The ČNB said it had a legal obligation to ‘forestall the risk of deflation and maintain price stability’ in line with the amended Act No. 6/1993 Coll., on the Czech National Bank (149KB PDF). Since the autumn of 2012, the ČNB has said it was ready to use its powers to ease monetary conditions. The Czech crown weakened in late 2012 and early 2013, quite soon after the governing board’s decision to set the exchange rate was announced. This helped slow down the disinflation trend.

According to the ČNB, the effects of the recession and downturn on the labour market have taken too long to subside. Their anti-inflationary effects have led, along with a decline in prices of raw materials and energy, to a further reduction in the inflation rate. The ČNB is trying to avoid this trend and to combat looming deflation that could significantly undermine the Czech economy.

Although the ČNB has the power to use the exchange rate as an instrument for ensuring price stability, the move has not been altogether popular and has provoked resentment.

Unions and employers oppose the change

The Czech-Moravian Confederation of Trade Unions (ČMKOS) is the largest union confederation in the Czech Republic. It says the ČNB’s interventions on the financial market to weaken the Czech crown by buying foreign currencies is problematic. ČMKOS argues that this will particularly hit low- and middle-income households, because it will inevitably increase the cost of imports such as electronics, certain foodstuffs such as fruit, and other goods.

The employers are not happy with the ČNB’s move either. They agree monetary interventions will promote exports, but this will be cancelled out by the increased price of imports such as fuel and raw materials.

The Confederation of Industry of the Czech Republic (SP ČR) has said that the ČNB’s foreign exchange interventions are not unambiguously positive. Before making decisions about monetary interventions, it said, the ČNB should consult the business sector’s representatives so that it can use their practical experience and take into consideration the potential impact on companies.

SP ČR says employers need long-term continuity and stability in the decision-making process that shapes the business environment. Foreign exchange intervention goes against this principle and raises concerns about the post-intervention period and exchange rate volatility in the future. The Czech Republic’s business groups believe that adopting the euro is still the basic and most effective policy tool to counter financial volatility.

Bank explains its position

In an effort to bring clarity to the situation, the ČNB organised a meeting with representatives of the employer groups to explain its reasons for devaluing the currency.

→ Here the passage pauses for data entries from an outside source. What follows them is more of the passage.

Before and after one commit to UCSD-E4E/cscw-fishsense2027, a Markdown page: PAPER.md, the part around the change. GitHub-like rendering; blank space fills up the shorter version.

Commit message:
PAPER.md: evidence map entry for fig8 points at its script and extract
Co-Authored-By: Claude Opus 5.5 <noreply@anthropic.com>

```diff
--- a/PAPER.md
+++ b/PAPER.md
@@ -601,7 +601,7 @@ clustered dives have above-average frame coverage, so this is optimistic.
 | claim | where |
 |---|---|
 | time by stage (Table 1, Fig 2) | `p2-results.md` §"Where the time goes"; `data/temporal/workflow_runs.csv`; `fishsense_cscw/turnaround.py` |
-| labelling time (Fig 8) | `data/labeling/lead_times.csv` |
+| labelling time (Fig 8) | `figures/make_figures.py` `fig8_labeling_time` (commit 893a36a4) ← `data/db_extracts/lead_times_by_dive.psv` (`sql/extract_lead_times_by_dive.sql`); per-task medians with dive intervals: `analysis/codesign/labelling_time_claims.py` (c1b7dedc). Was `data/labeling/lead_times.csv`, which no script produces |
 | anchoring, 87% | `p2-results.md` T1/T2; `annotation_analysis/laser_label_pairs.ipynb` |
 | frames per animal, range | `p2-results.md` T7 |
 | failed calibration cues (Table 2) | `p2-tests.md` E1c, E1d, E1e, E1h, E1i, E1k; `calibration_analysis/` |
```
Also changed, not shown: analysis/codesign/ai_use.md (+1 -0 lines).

While SP ČR continues to oppose the move, Petr Kužela, President of the Czech Chamber of Commerce (HK ČR) said after the meeting that some companies do perceive the ČNB’s intervention as necessary in the long run.

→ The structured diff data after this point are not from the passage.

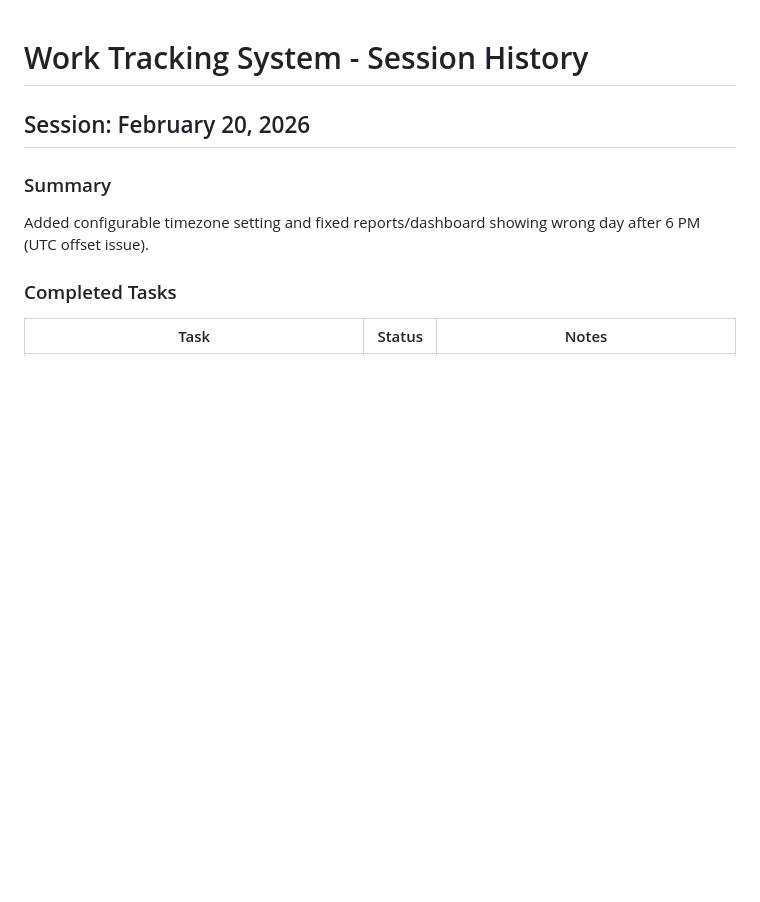
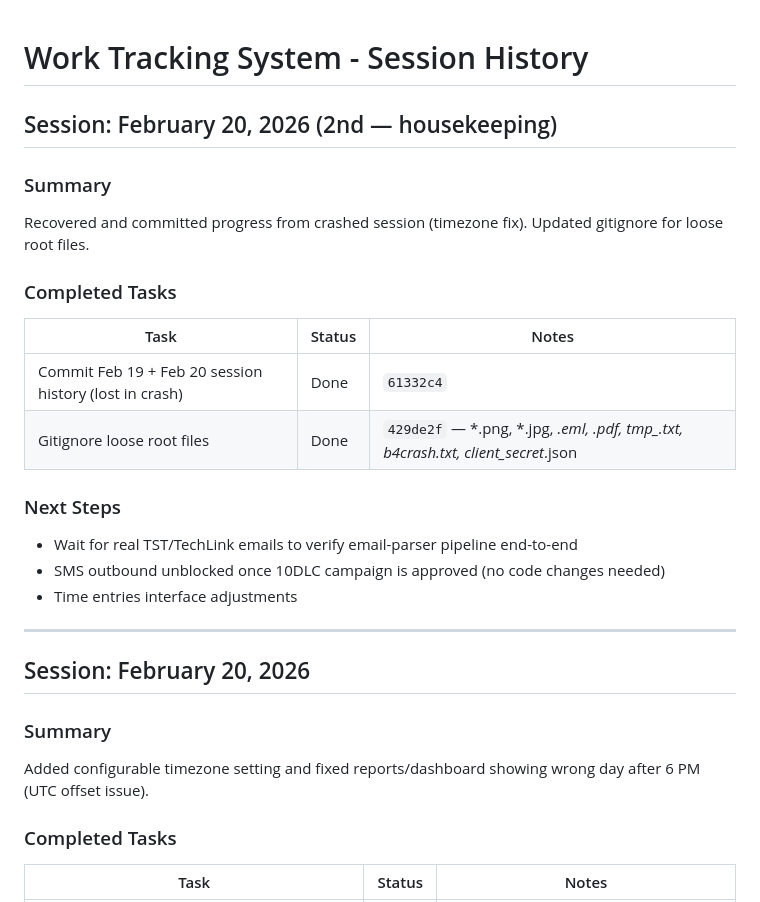
Before and after one commit to jconnellyks-commits/work-tracking-system, a Markdown page: dev/SESSION_HISTORY.md, the part around the change. Rendered like a GitHub page; blank space fills up the shorter version.

Commit message:
docs: Record Feb 20 housekeeping session
Co-Authored-By: Claude Sonnet 4.6 <noreply@anthropic.com>

```diff
--- a/dev/SESSION_HISTORY.md
+++ b/dev/SESSION_HISTORY.md
@@ -1,4 +1,23 @@
 # Work Tracking System - Session History
+
+## Session: February 20, 2026 (2nd — housekeeping)
+
+### Summary
+Recovered and committed progress from crashed session (timezone fix). Updated gitignore for loose root files.
+
+### Completed Tasks
+
+| Task | Status | Notes |
+|------|--------|-------|
+| Commit Feb 19 + Feb 20 session history (lost in crash) | Done | `61332c4` |
+| Gitignore loose root files | Done | `429de2f` — *.png, *.jpg, *.eml, *.pdf, tmp_*.txt, b4crash.txt, client_secret*.json |
+
+### Next Steps
+- Wait for real TST/TechLink emails to verify email-parser pipeline end-to-end
+- SMS outbound unblocked once 10DLC campaign is approved (no code changes needed)
+- Time entries interface adjustments
+
+---
 
 ## Session: February 20, 2026
 
```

Soňa Veverková, Research Institute for Labour and Social Affairs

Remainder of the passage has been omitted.